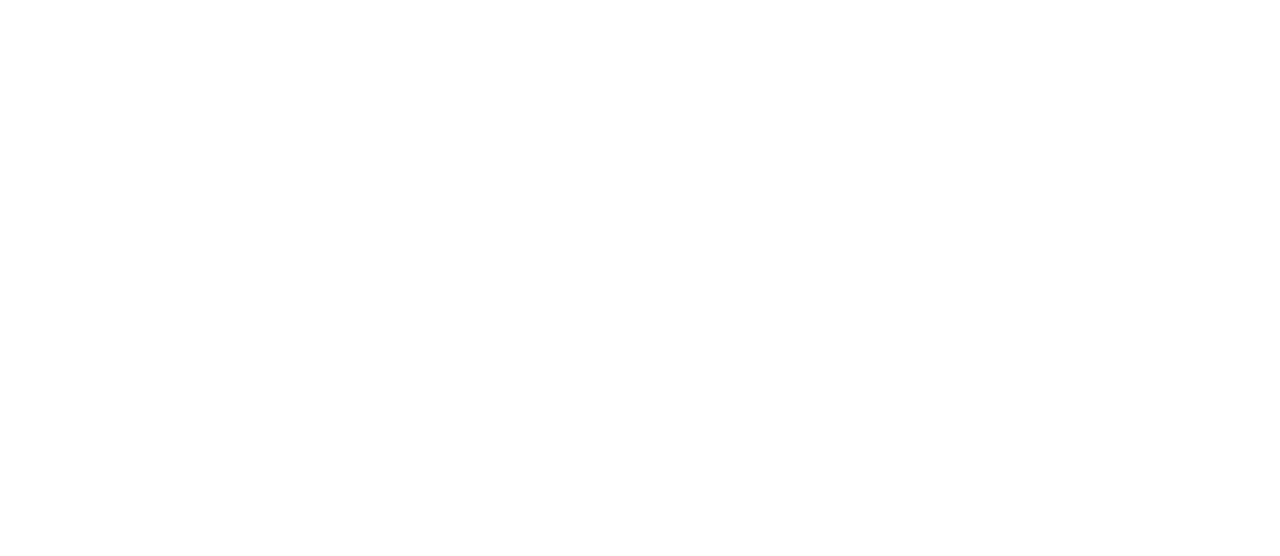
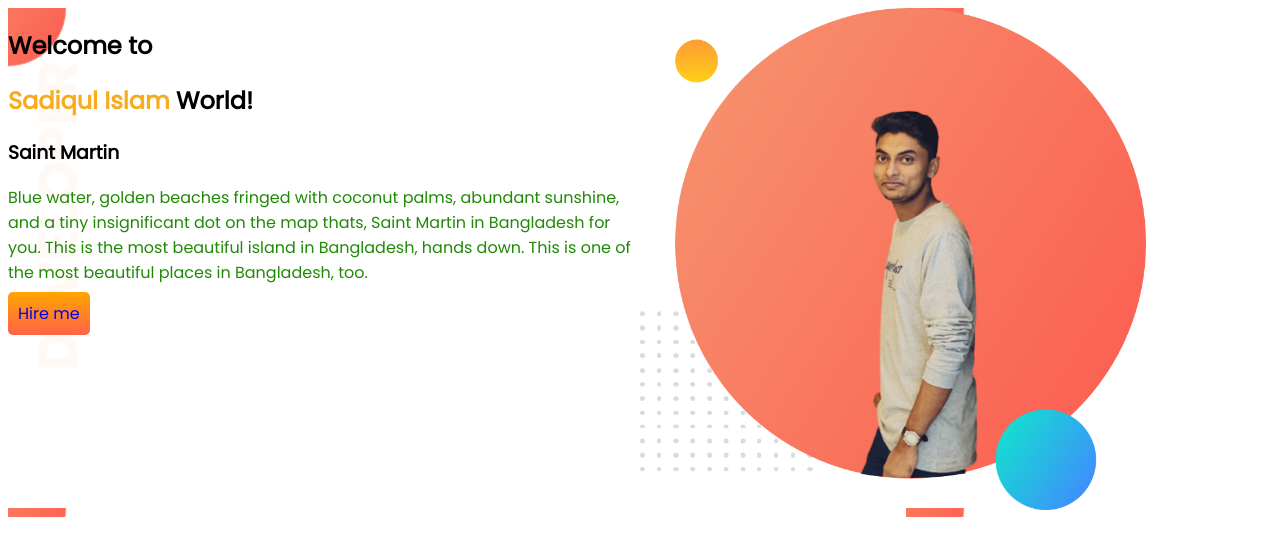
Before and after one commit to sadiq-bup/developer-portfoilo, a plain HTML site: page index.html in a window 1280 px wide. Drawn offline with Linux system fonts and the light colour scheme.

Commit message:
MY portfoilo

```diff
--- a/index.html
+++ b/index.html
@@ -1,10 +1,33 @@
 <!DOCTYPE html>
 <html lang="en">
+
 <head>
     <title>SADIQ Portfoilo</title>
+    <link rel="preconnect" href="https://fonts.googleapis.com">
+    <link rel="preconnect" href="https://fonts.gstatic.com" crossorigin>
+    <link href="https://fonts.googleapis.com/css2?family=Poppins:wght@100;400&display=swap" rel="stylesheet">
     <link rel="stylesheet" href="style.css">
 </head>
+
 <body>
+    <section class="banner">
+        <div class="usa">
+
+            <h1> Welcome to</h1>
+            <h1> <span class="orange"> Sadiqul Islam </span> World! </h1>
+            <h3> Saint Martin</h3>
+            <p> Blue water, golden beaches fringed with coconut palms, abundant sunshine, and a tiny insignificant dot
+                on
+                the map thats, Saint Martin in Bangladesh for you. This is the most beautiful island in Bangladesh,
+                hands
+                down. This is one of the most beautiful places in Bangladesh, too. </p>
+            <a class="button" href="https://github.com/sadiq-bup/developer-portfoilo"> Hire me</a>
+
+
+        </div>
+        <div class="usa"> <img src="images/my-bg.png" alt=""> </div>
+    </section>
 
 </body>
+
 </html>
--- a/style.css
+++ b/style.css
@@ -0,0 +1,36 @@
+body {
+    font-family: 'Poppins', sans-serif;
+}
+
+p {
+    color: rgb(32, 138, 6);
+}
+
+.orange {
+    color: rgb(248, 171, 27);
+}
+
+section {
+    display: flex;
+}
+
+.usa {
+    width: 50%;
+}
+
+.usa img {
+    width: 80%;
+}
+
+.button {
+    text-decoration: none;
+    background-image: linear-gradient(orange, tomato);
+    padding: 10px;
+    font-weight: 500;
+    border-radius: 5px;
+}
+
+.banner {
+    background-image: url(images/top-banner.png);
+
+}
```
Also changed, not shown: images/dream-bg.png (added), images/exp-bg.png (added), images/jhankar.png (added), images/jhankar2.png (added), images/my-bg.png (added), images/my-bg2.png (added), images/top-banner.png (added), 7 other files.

● ● ●

### Try it
Could you copy every line from the records that has "html" in it?

### Problem solution
Before and after one commit to sadiq-bup/developer-portfoilo, a plain HTML site: page index.html in a window 1280 px wide. Drawn offline with Linux system fonts and the light colour scheme.
--- a/index.html
+++ b/index.html
 <!DOCTYPE html>
 <html lang="en">
 </html>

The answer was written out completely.